Congress does not appear near a deal to replace the sequester with different cuts.
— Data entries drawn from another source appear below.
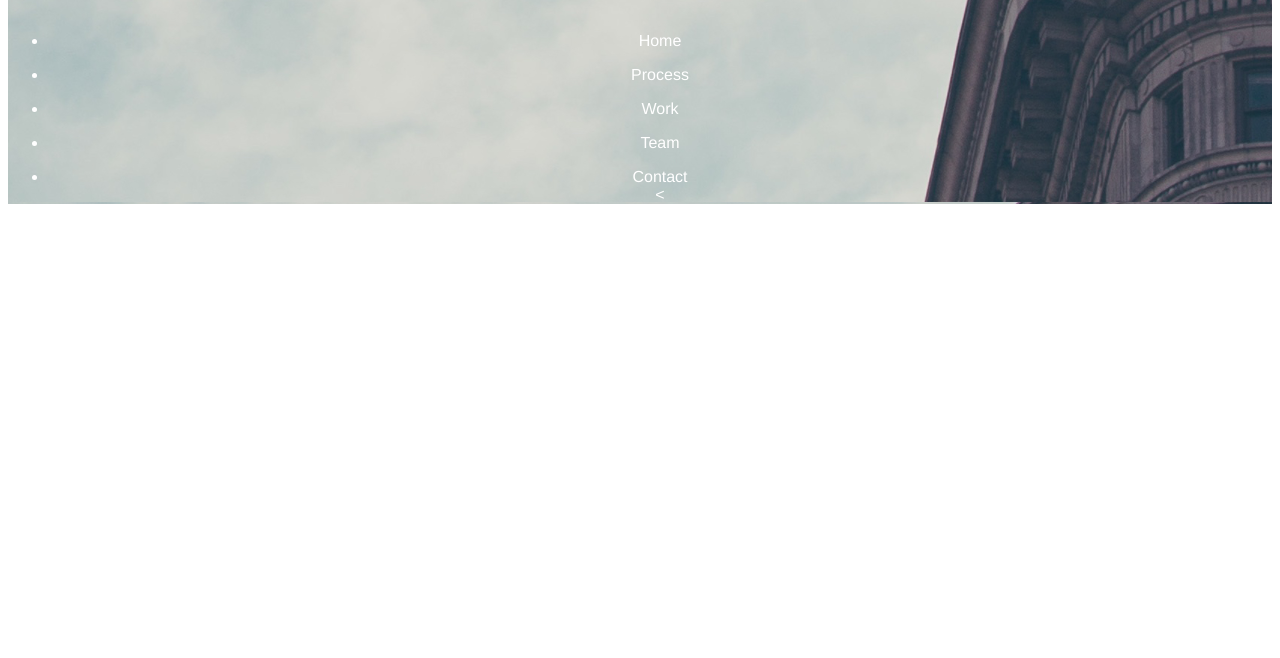
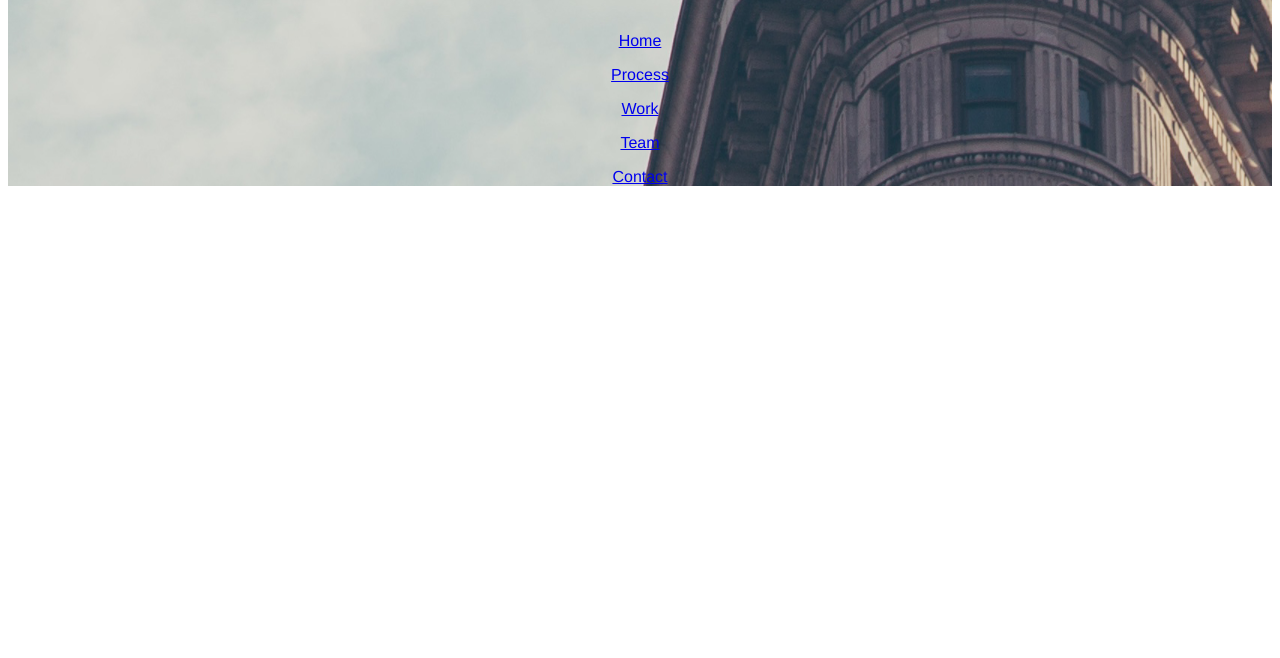
Before and after one commit to kawena13/broadway, a plain HTML site: page index.html in a window 1280 px wide. Shown: the part 142-800 px from the top of the page. Drawn offline with Linux system fonts and the light colour scheme.

Commit message:
Fix contents' links.

```diff
--- a/index.html
+++ b/index.html
@@ -7,13 +7,11 @@
   <body>
     <div class="contents">
     <h1>Broadway Design</h1>
-      <p><ul>
-        <p><li>Home</li></p>
-        <p><li>Process</li></p>
-        <p><li>Work</li></p>
-        <p><li>Team</li></p>
-        <p><li>Contact</li><</p>
-      </ul></p>
-      </div>
+        <p><a href="#home">Home</a></p>
+        <p><a href="#process">Process</a></p>
+        <p><a href="#work">Work</a></p>
+        <p><a href="#team">Team</a></p>
+        <p><a href="#contact">Contact</a></p>
+    </div>
   </body>
 </html>
--- a/resources/css/style.css
+++ b/resources/css/style.css
@@ -16,6 +16,7 @@ h2 {
 
 .contents {
   background-image: url("../images/the-flatiron-building.png");
+  background-position: center;
   font-size: 18 px;
   color: white;
 }
```
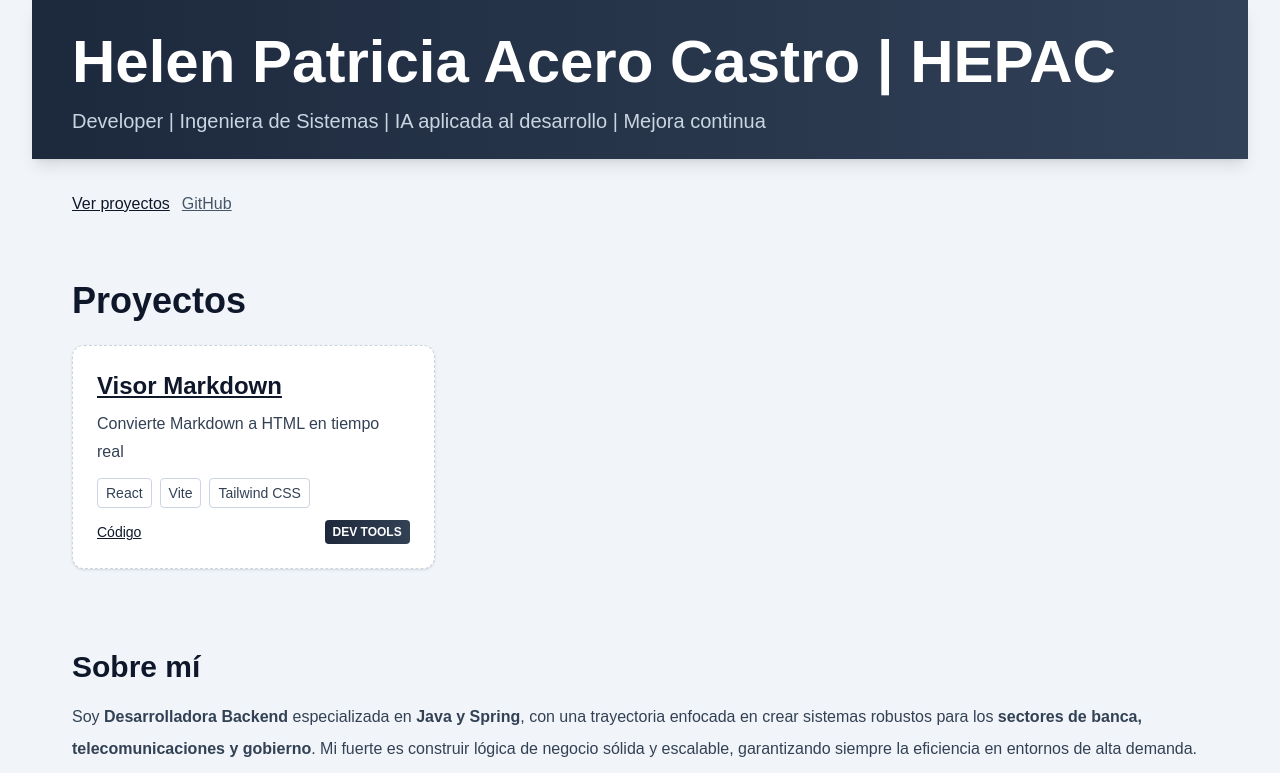
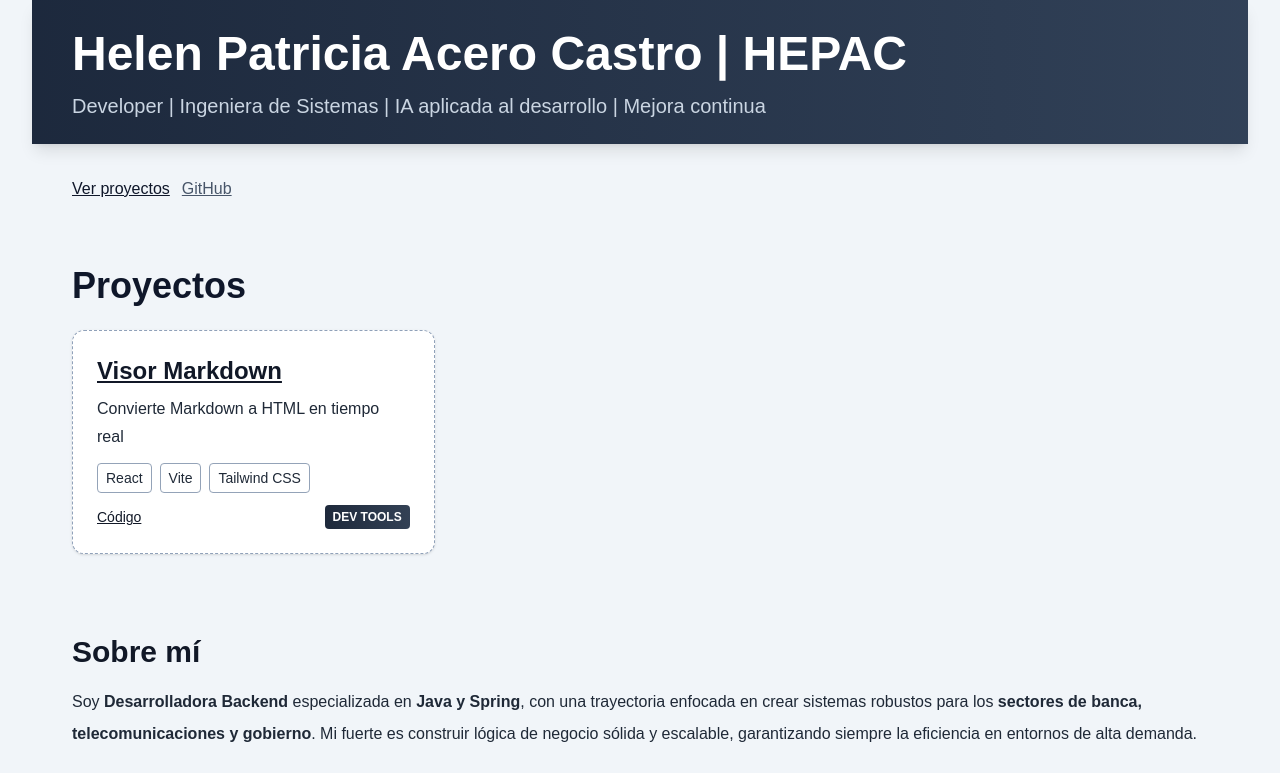
Before and after one commit to hepacest/dev_portfolio, a Next.js app: page / in a window 1280 px wide. Shown: the top 773 px of the page. Built offline with nearby package versions, Linux system fonts and the light colour scheme.

Commit message:
The link path of the subproject is adjusted.

```diff
--- a/app/globals.css
+++ b/app/globals.css
@@ -36,7 +36,7 @@ body {
 }
 
 .app__title {
-  @apply text-4xl md:text-5xl lg:text-6xl font-bold leading-tight;
+  @apply text-3xl md:text-4xl lg:text-5xl font-bold leading-tight;
 }
 
 .app__subtitle {
@@ -70,17 +70,17 @@ body {
 }
 
 .project-card {
-  @apply border border-slate-300 border-dashed bg-white p-4 sm:p-6 rounded-xl min-h-[220px] shadow-sm;
+  @apply border border-slate-400 border-dashed bg-white p-4 sm:p-6 rounded-xl min-h-[220px] shadow-sm;
 }
 
 .project-card__title {
   @apply text-xl md:text-2xl font-semibold mb-2;
-  color: #0f172a;
+  color: #111827;
 }
 
 .project-card__description {
   @apply mb-3 leading-7;
-  color: #334155;
+  color: #1f2937;
 }
 
 .project-card__tech-list {
@@ -89,8 +89,8 @@ body {
 
 .project-card__tech {
   @apply text-xs sm:text-sm border px-2 py-1 rounded;
-  color: #334155;
-  border-color: #cbd5e1;
+  color: #1f2937;
+  border-color: #94a3b8;
 }
 
 .project-card__links {
@@ -98,8 +98,8 @@ body {
 }
 
 .project-card__link {
-  @apply underline text-slate-700 hover:text-slate-900;
-  color: #0f172a;
+  @apply underline text-slate-900 hover:text-slate-900;
+  color: #111827;
 }
 
 .project-card__category {
@@ -113,12 +113,12 @@ body {
 
 .about__title {
   @apply text-2xl md:text-3xl font-semibold mb-4;
-  color: #0f172a;
+  color: #111827;
 }
 
 .about__text {
   @apply mb-4 leading-8 mx-auto;
-  color: #334155;
+  color: #1f2937;
   max-width: min(100%, 92rem);
   font-size: clamp(1rem, 1.05vw, 1.125rem);
 }
```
Republicans want to rely solely on spending reductions to offset the sequester, while President Obama and Democrats prefer a mix of cuts and tax increases.
The green jobs initiative is one of three Bureau of Labor Statistics data reports slated for the chopping block, Bloomberg reported.
Republicans have long criticized the effort, saying its definition of a green job is too loose.
House Oversight and Government Reform Committee Chairman Darrell Issa (R-Calif.) has been particularly critical of the program, calling it a White House “propaganda tool.” He contends the green jobs tracker has oversold employment in that sector.
Issa labeled it as an attempt to justify the $90 billion in loans, tax incentives and grants President Obama set aside for clean-energy and transportation programs through the 2009 federal stimulus
But clean-energy advocates contend the industry is going through a period of rapid growth, crediting the president’s policies and the stimulus for many of those gains.
Still, those employment figures will fall far short of Obama’s 2008 campaign pledge to add 5 million green energy jobs in a decade, a point Republicans have been quick to make.